Here’s a “nice problem to have”: when you work for yourself, no one tells you what to do. So sometimes you just don’t know what to do. And you’re likely to fall into one of these traps:

  • You’ve got a business idea in mind (and may have even started your business), but you’re stuck on what to do first, or how to proceed further, or how to know if what you’re doing will work.
  • You’ve got a million different business ideas, and you can’t choose between them.
  • You chose a business idea and went full steam ahead with it. But after you’d created a multi-coloured mindmap, set yourself a list of tasks in Trello, synced everything with Google Calendar, and bought a whiteboard and written inspirational things on it, you got tired of the whole idea and realised it’d be much harder work than you originally thought. So now you’re really excited about a brand new business idea, and there’s a fair chance it’ll get the same treatment as the first one. And on it will go.
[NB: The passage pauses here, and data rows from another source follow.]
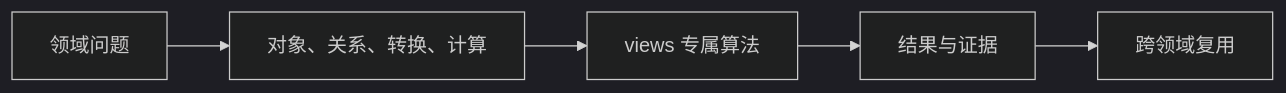
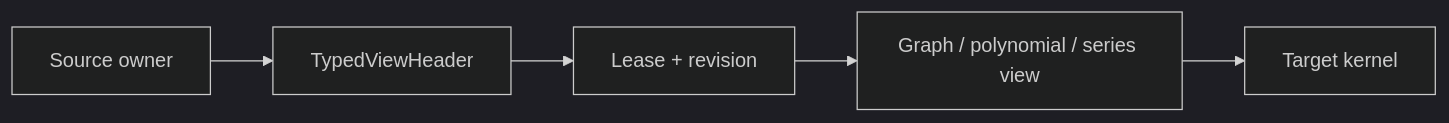
One commit to ai4waifu/athena.rs changed the first of 2 diagrams in projects/athena-engine/src/domains/views/readme.md. Above: the diagram before and after it, drawn with Mermaid (dark theme). The commit also changed other lines of this file and 21 other files, not shown here.

````diff
--- a/projects/athena-engine/src/domains/views/readme.md
+++ b/projects/athena-engine/src/domains/views/readme.md
@@ -15,7 +15,7 @@
 ```mermaid
 flowchart LR
-    Problem["领域问题"] --> Decompose["对象、关系、转换、计算"]
-    Decompose --> Algorithm["views 专属算法"]
-    Algorithm --> Evidence["结果与证据"]
-    Evidence --> Cross["跨领域复用"]
+ S["Source owner"] --> H["TypedViewHeader"]
+ H --> L["Lease + revision"]
+ L --> T["Graph / polynomial / series view"]
+ T --> K["Target kernel"]
 ```
````
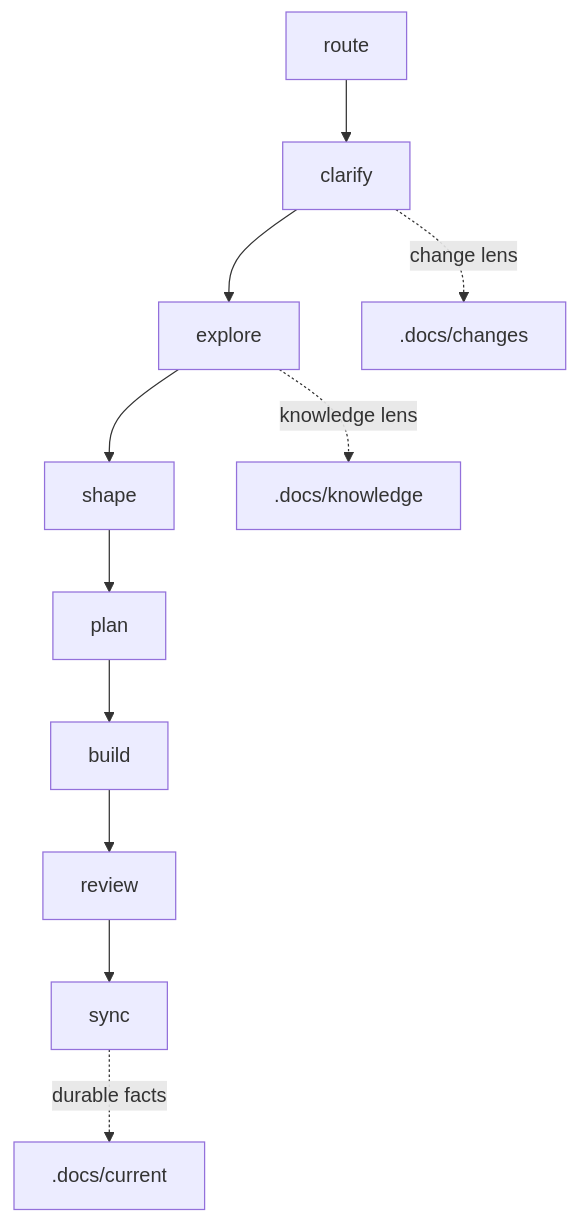
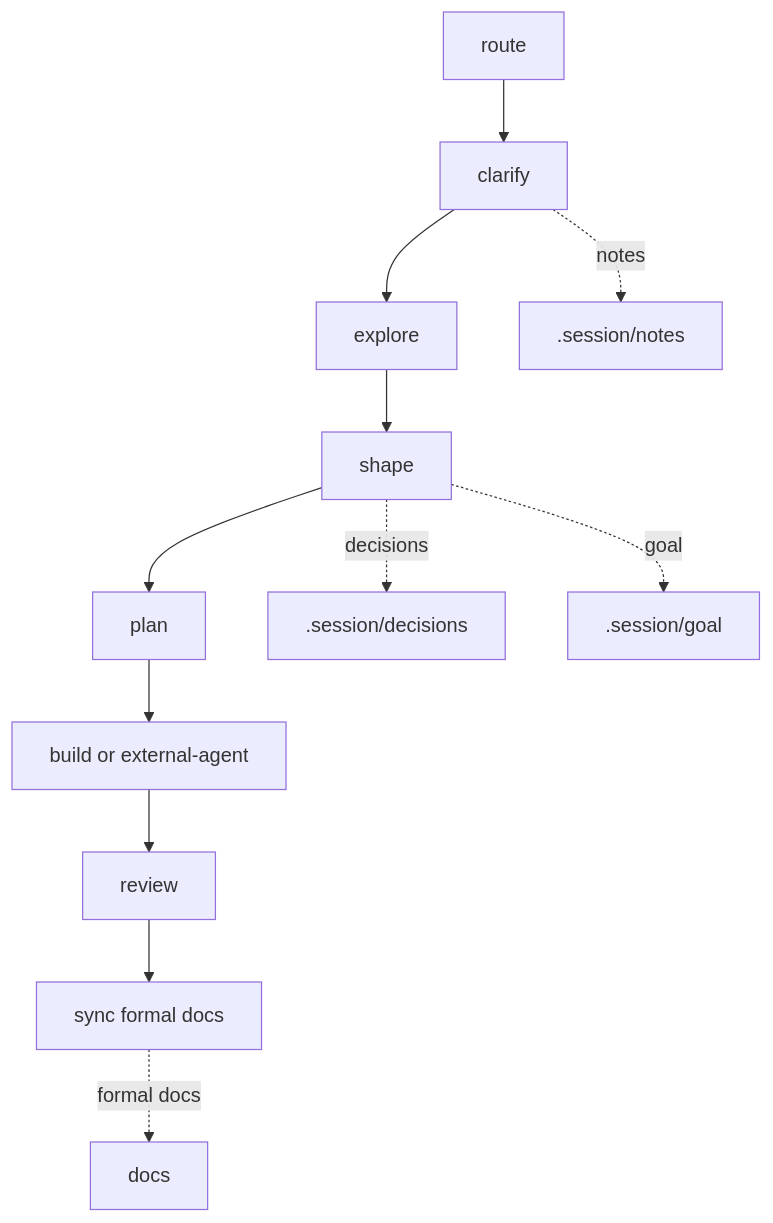
Before and after one commit to FlutteryEmbers/workflow: the diagram in .workflow/README.md, drawn with Mermaid. The commit also changed other lines of this file and 50 other files, not shown here.

````diff
--- a/.workflow/README.md
+++ b/.workflow/README.md
@@ -9,14 +7,15 @@
 ```mermaid
 graph TD
     R["route"] --> C["clarify"]
     C --> E["explore"]
     E --> S["shape"]
     S --> P["plan"]
-    P --> B["build"]
+    P --> B["build or external-agent"]
     B --> V["review"]
-    V --> Y["sync"]
+    V --> Y["sync formal docs"]
 
-    C -. "change lens" .-> CH[".docs/changes"]
-    E -. "knowledge lens" .-> K[".docs/knowledge"]
-    Y -. "durable facts" .-> CUR[".docs/current"]
+    C -. "notes" .-> N[".session/notes"]
+    S -. "decisions" .-> D[".session/decisions"]
+    S -. "goal" .-> G[".session/goal"]
+    Y -. "formal docs" .-> F["docs"]
 ```
````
Whichever of these describes you, you’re stuck in a productivity rut. The chief symptom of a productivity rut is no discernible progress whatsoever. (And by the way, “progress” includes finding out that your idea really does stink and you should definitely try something different.)

And we need to get you out of it, because a productivity rut is so much worse than a business failure. Failures give you all sorts of insights into how businesses work, as well as fantastic inspiration for future business projects and/or ways to “pivot” your existing business to make it more successful. Productivity ruts give you nothing. You’re not doing anything useful. You’re just sitting there. Waiting.  

What you need is a process that will help you honestly assess your ideas, put together a plan of action for the best one, and execute.

So first, ask yourself this: what motivates you?  Is it important that you’re deeply passionate about the product or service you’re selling? If so, forget about creating a niche AdSense site around blue ski boots.

If you’re motivated more by the process rather than the product then that doesn’t matter so much, but think about the “on stage test”: when you’re mega-successful, will you feel embarrassed to stand on stage talking about what you’ve done?

Then what?

Then validate your idea by talking to some real potential buyers of your product or service – because if no one else thinks your great idea is that great, it’s better to know now than in six months’ time. Just Google “customer development” for more about why it’s so important, and some ideas on how to do it. The #1 thing to know is this: the only true validation is someone giving you money. If you can persuade three people to pay you for a product or service before you create it, that’s worth 3,000 of your friends saying “that sounds neat”.

Think you’ve got a winner? Then protect yourself against flaking out by writing a plan. An inability to see things through often comes from a failure to plan: you knock out all the fun, easy tasks, get to a sticking point and don’t know what to do next, then end up skipping over to something completely different to resolve the pain of being stuck.

So list everything you need to do, in order, then work through the list. And give each item on the list a deadline. At every point you’ll know exactly what you need to do next – and even if the next thing looks hard and painful, you’ll see that it’s something you have to get through to keep moving forward.

When making your plan, remember to 80/20 it: focus on what’s going to give you the maximum results with the least effort. Designing a fancy Twitter background, for example, isn’t going to make or break your business (unless your business involves making fancy Twitter backgrounds for people).

Remember: it won’t be easy

Nothing worth doing is easy. If you’re finding it difficult, reframe it as a positive thing: you’re improving yourself, and putting distance between you and people who aren’t willing to put the work in.

You know what else isn’t easy? Dealing with people who “just don’t get you anymore”. We get to grips with that bad boy in the next email.

Speak to you soon, 

Mish & Rob